- To move through or along or around in (an area or region): The scouts ranged the mountain forests. The patrol boat ranged the coast.
- To look over or throughout (something): His eyes ranged the room, looking for the letter.
- To turn (livestock) onto an extensive area of open land for grazing.
- a. To align (a gun, for example) with a target.b. To determine the distance of (a target).c. To be capable of reaching (a maximum distance).
- Nautical To uncoil (an anchor cable) on deck so the anchor may descend easily.
Origin of rangeMiddle English row, rank from Old French from earlier renge from rengier to put in a row from renc, reng row of Germanic origin ; see sker-2 in Indo-European roots.
- A line or series of mountains, buildings, etc.
- A fireplace; a fire or other cooking apparatus; now specifically, a large cooking stove with many hotplates.
- Selection, array.
- We sell a wide range of cars.
- An area for practicing shooting at targets.
- An area for military training or equipment testing.
- The distance from a person or sensor to an object, target, emanation, or event.
- We could see the ship at a range of five miles.
- One can use the speed of sound to estimate the range of a lightning flash.
- Maximum range of capability (of a weapon, radio, detector, fuel supply, etc.).
- This missile's range is 500 kilometres.
- An area of open, often unfenced, grazing land.
- Extent or space taken in by anything excursive; compass or extent of excursion; reach; scope.
- (mathematics) The set of values (points) which a function can obtain.
- (statistics) The length of the smallest interval which contains all the data in a sample; the difference between the largest and smallest observations in the sample.
- (sports, baseball) The defensive area that a player can cover.
- Jones has good range for a big man.
- (music) The scale of all the tones a voice or an instrument can produce.
- (ecology) The geographical area or zone where a species is normally naturally found.
- (programming) A sequential list of iterators that are specified by a beginning and ending iterator.
- std::for_each calls the given function on each value in the input range.
- An aggregate of individuals in one rank or degree; an order; a class.
- A wandering or roving; a going to and fro; an excursion; a ramble; an expedition.
- (US, historical) In the public land system, a row or line of townships lying between two succession meridian lines six miles apart.
- The scope of something, the extent which something covers or includes.
- (values a function can obtain): domain
(third-person singular simple present ranges, present participle ranging, simple past and past participle ranged)
- (intransitive) To travel over (an area, etc); to roam, wander. [from 15th c.]
- To rove over or through.
- to range the fields
- To bring (something) into a specified position or relationship (especially, of opposition) with something else. [from 16th c.]
- (intransitive) (mathematics, computing; followed by over) Of a variable, to be able to take any of the values in a specified range.
- The variable x ranges over all real values from 0 to 10.
- To classify.
- to range plants and animals in genera and species
- (intransitive) To form a line or a row.
- The front of a house ranges with the street.
- (intransitive) To be placed in order; to be ranked; to admit of arrangement or classification; to rank.
- To set in a row, or in rows; to place in a regular line or lines, or in ranks; to dispose in the proper order.
- To place among others in a line, row, or order, as in the ranks of an army; usually, reflexively and figuratively, to espouse a cause, to join a party, etc.
- (biology) To be native to, or live in, a certain district or region.
- The peba ranges from Texas to Paraguay.
- To separate into parts; to sift.
- To sail or pass in a direction parallel to or near.
- to range the coast
range - Computer Definition
(1) In data entry validation, a group of values from a minimum to a maximum.
(2) With spreadsheets, a series of cells that are worked on as a group.
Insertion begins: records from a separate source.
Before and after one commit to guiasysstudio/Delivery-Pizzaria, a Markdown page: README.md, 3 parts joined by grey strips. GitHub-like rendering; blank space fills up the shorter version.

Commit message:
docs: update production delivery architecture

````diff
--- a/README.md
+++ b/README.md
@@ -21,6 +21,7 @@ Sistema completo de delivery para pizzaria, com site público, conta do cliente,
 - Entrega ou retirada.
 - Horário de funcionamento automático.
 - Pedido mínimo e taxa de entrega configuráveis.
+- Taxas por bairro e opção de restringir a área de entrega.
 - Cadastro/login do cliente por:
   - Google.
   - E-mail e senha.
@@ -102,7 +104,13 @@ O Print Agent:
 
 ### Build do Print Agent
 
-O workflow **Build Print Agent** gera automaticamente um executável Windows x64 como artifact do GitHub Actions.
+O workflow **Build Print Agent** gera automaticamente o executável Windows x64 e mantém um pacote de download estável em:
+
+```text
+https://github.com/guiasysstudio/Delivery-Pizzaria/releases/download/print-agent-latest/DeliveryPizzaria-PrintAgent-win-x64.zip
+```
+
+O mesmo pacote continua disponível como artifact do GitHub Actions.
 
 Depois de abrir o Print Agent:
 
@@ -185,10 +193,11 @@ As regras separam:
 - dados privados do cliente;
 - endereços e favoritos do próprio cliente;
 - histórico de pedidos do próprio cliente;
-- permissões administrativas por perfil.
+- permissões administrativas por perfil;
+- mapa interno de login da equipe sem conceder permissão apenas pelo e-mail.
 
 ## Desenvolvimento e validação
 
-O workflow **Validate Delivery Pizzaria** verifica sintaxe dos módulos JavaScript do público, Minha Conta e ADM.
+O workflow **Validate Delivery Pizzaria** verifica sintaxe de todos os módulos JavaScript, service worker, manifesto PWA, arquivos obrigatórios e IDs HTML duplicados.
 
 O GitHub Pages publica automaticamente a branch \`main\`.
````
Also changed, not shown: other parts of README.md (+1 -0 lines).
It may refer to a row, column or rectangular block defined by one corner and its diagonally opposite corner.
(3) A geographic distance.
(4) A group of frequencies.